- [Problem]:
The text of every record, exactly as given and with no pictures, should be your output.

- [Data in this exercise]:
• • • • • • •

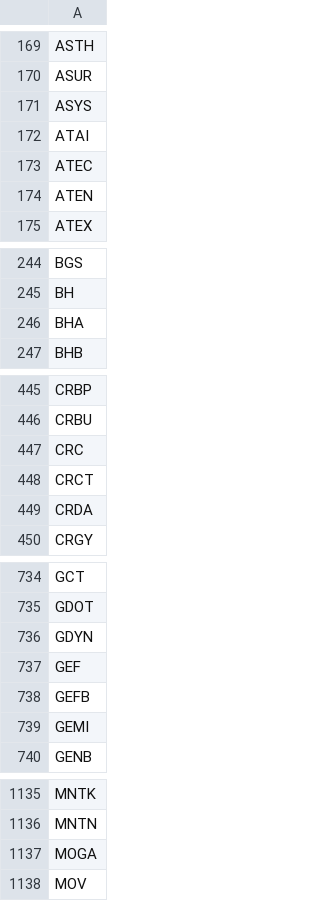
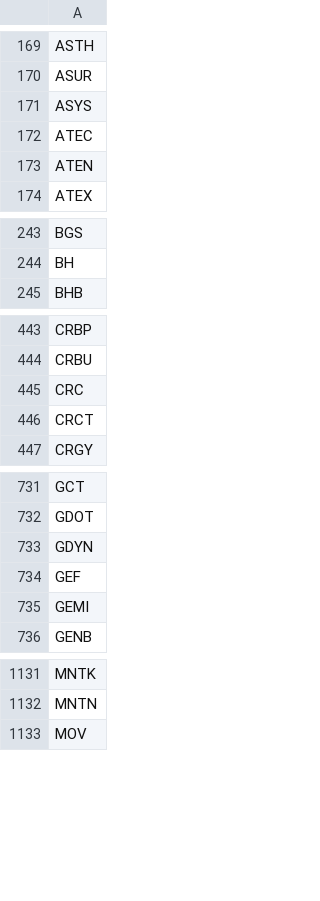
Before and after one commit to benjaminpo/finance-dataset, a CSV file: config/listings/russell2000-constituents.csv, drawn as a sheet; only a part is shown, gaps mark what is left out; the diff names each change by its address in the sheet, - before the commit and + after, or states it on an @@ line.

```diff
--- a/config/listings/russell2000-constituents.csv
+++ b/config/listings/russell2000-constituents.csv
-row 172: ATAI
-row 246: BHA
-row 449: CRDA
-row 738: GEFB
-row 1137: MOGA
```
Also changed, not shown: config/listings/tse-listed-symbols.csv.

• • • • • • •

- [Written response]:
Before and after one commit to benjaminpo/finance-dataset, a CSV file: config/listings/russell2000-constituents.csv, drawn as a sheet; only a part is shown, gaps mark what is left out; the diff names each change by its address in the sheet, - before the commit and + after, or states it on an @@ line.

```diff
--- a/config/listings/russell2000-constituents.csv
+++ b/config/listings/russell2000-constituents.csv
-row 172: ATAI
-row 246: BHA
-row 449: CRDA
-row 738: GEFB
-row 1137: MOGA
```
Also changed, not shown: config/listings/tse-listed-symbols.csv.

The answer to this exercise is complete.